From the midweek Morning Jolt:

The Rams Return to Los Angeles. Watch Them Closely, Taxpayers.

I hate it when sports franchises move. The St. Louis Rams are about to become the Los Angeles Rams again . . . and the Oakland Raiders or San Diego Chargers could become a Los Angeles team as well.

St. Louis hadn’t had a ton of success lately on the football field, but that doesn’t mean the team’s fans aren’t taking it hard.

They took St. Louis’ Rams. They’re gone. The feckless thugs in business suits decided St. Louis isn’t suited for the NFL, and just like that, they’re in Los Angeles, as if St. Louis was an annoying, yipping dog they shooed away.

Roger Goodell, whose heart is as black as a hockey puck, saw the St. Louisans trying to save the Rams and essentially laughed. Silly old St. Louis. You think you’re an NFL city? The commissioner of the danged NFL didn’t even have the courtesy to even publicly applaud the efforts of the St. Louisans trying to get a new stadium here; on the contrary, he publicly bashed their plan, again and again.

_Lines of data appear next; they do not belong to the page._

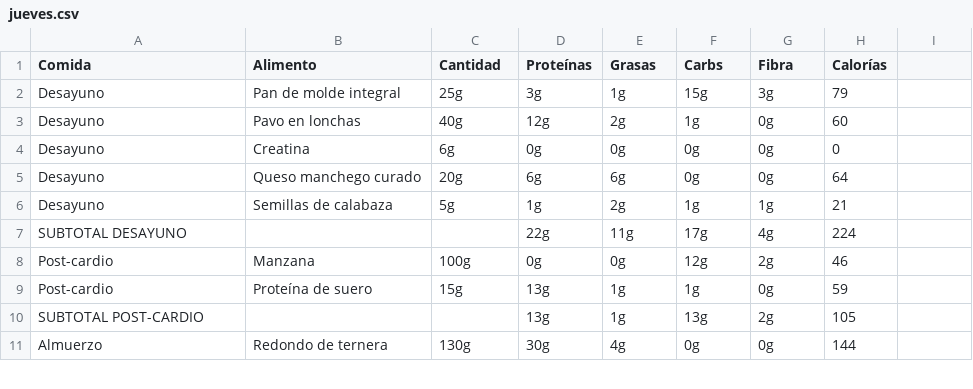
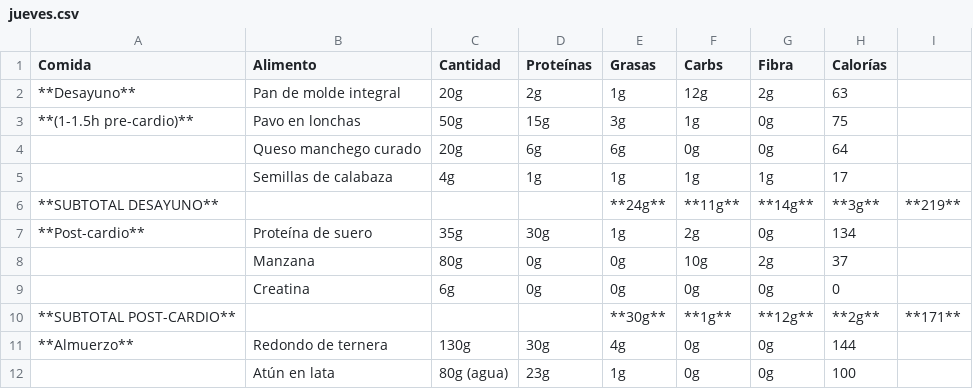
Before and after one commit to MauricioDomenech/gym-app, a CSV file: semana2/jueves.csv, drawn as a sheet; only a part is shown; the diff covers the shown part only.

```diff
--- a/semana2/jueves.csv
+++ b/semana2/jueves.csv
@@ -1,11 +1,12 @@
 Comida,Alimento,Cantidad,Proteínas,Grasas,Carbs,Fibra,Calorías
-Desayuno,Pan de molde integral,25g,3g,1g,15g,3g,79
-Desayuno,Pavo en lonchas,40g,12g,2g,1g,0g,60
-Desayuno,Creatina,6g,0g,0g,0g,0g,0
-Desayuno,Queso manchego curado,20g,6g,6g,0g,0g,64
-Desayuno,Semillas de calabaza,5g,1g,2g,1g,1g,21
-SUBTOTAL DESAYUNO,,,22g,11g,17g,4g,224
-Post-cardio,Manzana,100g,0g,0g,12g,2g,46
-Post-cardio,Proteína de suero,15g,13g,1g,1g,0g,59
-SUBTOTAL POST-CARDIO,,,13g,1g,13g,2g,105
-Almuerzo,Redondo de ternera,130g,30g,4g,0g,0g,144
+**Desayuno**,Pan de molde integral,20g,2g,1g,12g,2g,63
+**(1-1.5h pre-cardio)**,Pavo en lonchas,50g,15g,3g,1g,0g,75
+,Queso manchego curado,20g,6g,6g,0g,0g,64
+,Semillas de calabaza,4g,1g,1g,1g,1g,17
+**SUBTOTAL DESAYUNO**,,,,**24g**,**11g**,**14g**,**3g**,**219**
+**Post-cardio**,Proteína de suero,35g,30g,1g,2g,0g,134
+,Manzana,80g,0g,0g,10g,2g,37
+,Creatina,6g,0g,0g,0g,0g,0
+**SUBTOTAL POST-CARDIO**,,,,**30g**,**1g**,**12g**,**2g**,**171**
+**Almuerzo**,Redondo de ternera,130g,30g,4g,0g,0g,144
+,Atún en lata,80g (agua),23g,1g,0g,0g,100
```
Also changed, not shown: 6 added rows, 4 removed rows and 46 edited cells elsewhere in this file, semana1/jueves.csv, semana2/martes.csv, 12 other files.
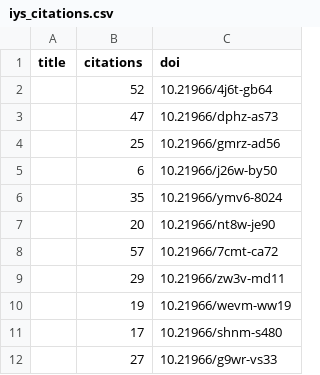
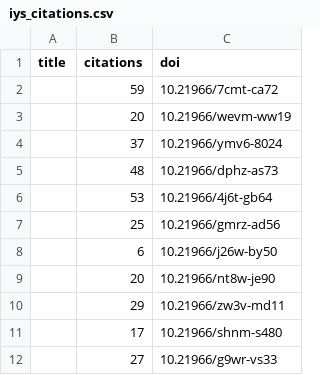
Before and after one commit to international-year-of-the-salmon/about, a CSV file: docs/assets/data/iys_citations.csv, drawn as a sheet.

```diff
--- a/docs/assets/data/iys_citations.csv
+++ b/docs/assets/data/iys_citations.csv
@@ -1,11 +1,11 @@
 title,citations,doi
-,52,10.21966/4j6t-gb64
-,47,10.21966/dphz-as73
+,59,10.21966/7cmt-ca72
+,20,10.21966/wevm-ww19
+,37,10.21966/ymv6-8024
+,48,10.21966/dphz-as73
+,53,10.21966/4j6t-gb64
 ,25,10.21966/gmrz-ad56
 ,6,10.21966/j26w-by50
-,35,10.21966/ymv6-8024
 ,20,10.21966/nt8w-je90
-,57,10.21966/7cmt-ca72
 ,29,10.21966/zw3v-md11
-,19,10.21966/wevm-ww19
 ,17,10.21966/shnm-s480
```
Also changed, not shown: docs/assets/data/relationships.csv, 1 other file.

And then, had the audacity to give NFL monies to Oakland, a city that did nothing to save its own team, in efforts to save its team.

The good news is, the new stadium to be built in Los Angeles isn’t the usual extortion of the taxpayers. It’s a much better deal than usual . . . but that doesn’t mean the city isn’t going to pick up a portion of the expenses related to operating the stadium:

When developers and city officials unveiled plans last week for an NFL stadium in Inglewood, they painted a picture of a rare thing: A big-ticket project completed with no tax money whatsoever.

Turns out it’s not that simple.

Plans filed by the Hollywood Park Land Co. — a development group that includes St. Louis Rams owner Stan Kroenke — call for a stadium that would be built with probably more than $1 billion in private money, but which would eventually recoup tens of millions from Inglewood taxpayers once it opens. It’s a relatively modest public tab in a world where upfront subsidies approaching $500 million are not unusual. But it’s not what Chris Meany, Hollywood Park’s senior vice president said last week, either.

“There will be no public dollars, no taxpayer dollars used for this project,” he said. “The entire project has been privately capitalized and is being privately funded.”

The nuance between that statement — similar claims were made by Inglewood Mayor James Butts — and tax breaks that could reach $100 million lies in the fine print of a 185-page initiative plan filed by the developers earlier this month. It includes two paragraphs of how Inglewood would eventually reimburse the project for the costs of roadwork, utility work and public parks on the nearly 300-acre site. Meany estimated those costs at $60 million. The city would also reimburse costs of security, medical services and shuttles to off-site parking during stadium events, which Butts estimated at about $8 million a year.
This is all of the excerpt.